Jose Harris 1 INTRODUCTION Everybody uses the word ‘society’, but nobody is quite sure what it means. Over many centuries, great philosophers and religious teachers, economists and sociologists, sublime poets and ordinary folk have all pondered the nature of this mysterious entity. Against this background, how are we to interpret the currently fashionable term ‘Big Society’? Is it a variant of the much older term ‘Great Society’, or a smaller version of the same thing (and, if so, how much smaller?), or is it something quite different? And how does ‘Big Society’ relate to other similar-sounding historical antecedents, such as the ‘Great Community’, the ‘Great Republic’, the ‘Great Commonwealth’, the ‘Good Society’, the ‘Civic Society’ as conjured up by Gordon Brown (Brown, 2000), or simply ‘Society’ tout court, as the arithmetical sum of ‘individuals and families’, famously envisaged by Margaret Thatcher (Thatcher, 1987)? Contributors to the ‘Big Society’ debate, both enthusiasts and critics, often assume quite recklessly that it is closely akin to, or even identical with, such terms as the ‘Great Society’ or ‘Civil Society’.1 But history suggests that ideas and concepts can subtly, or even dramatically, change their meanings in different cultural and historical settings.
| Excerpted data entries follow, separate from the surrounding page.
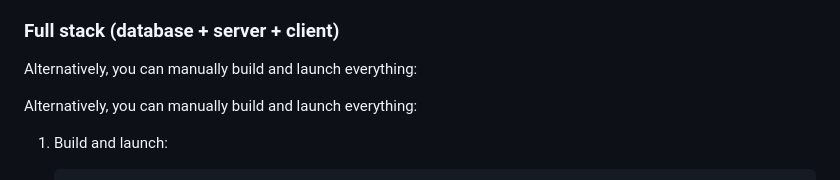
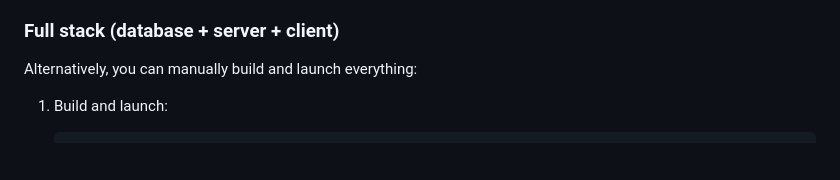
Before and after one commit to ls1intum/Harmonia, a Markdown page: README.md, the part around the change. Rendered like a GitHub page; blank space fills up the shorter version.

```diff
--- a/README.md
+++ b/README.md
@@ -72,8 +72,6 @@ The scripts will:
 - Display access URLs and helpful commands
 
 ### Full stack (database + server + client)
-
-Alternatively, you can manually build and launch everything:
 
 Alternatively, you can manually build and launch everything:
 
```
This paper explores a few of the historical antecedents of the current debate, and suggests that over many generations human understanding of both ‘Great Society’ and ‘Big Society’ has been more variable, complex and unpredictable than initially meets the eye. 2 The historical emergence of ‘society’ Contested views about the virtues of large-scale...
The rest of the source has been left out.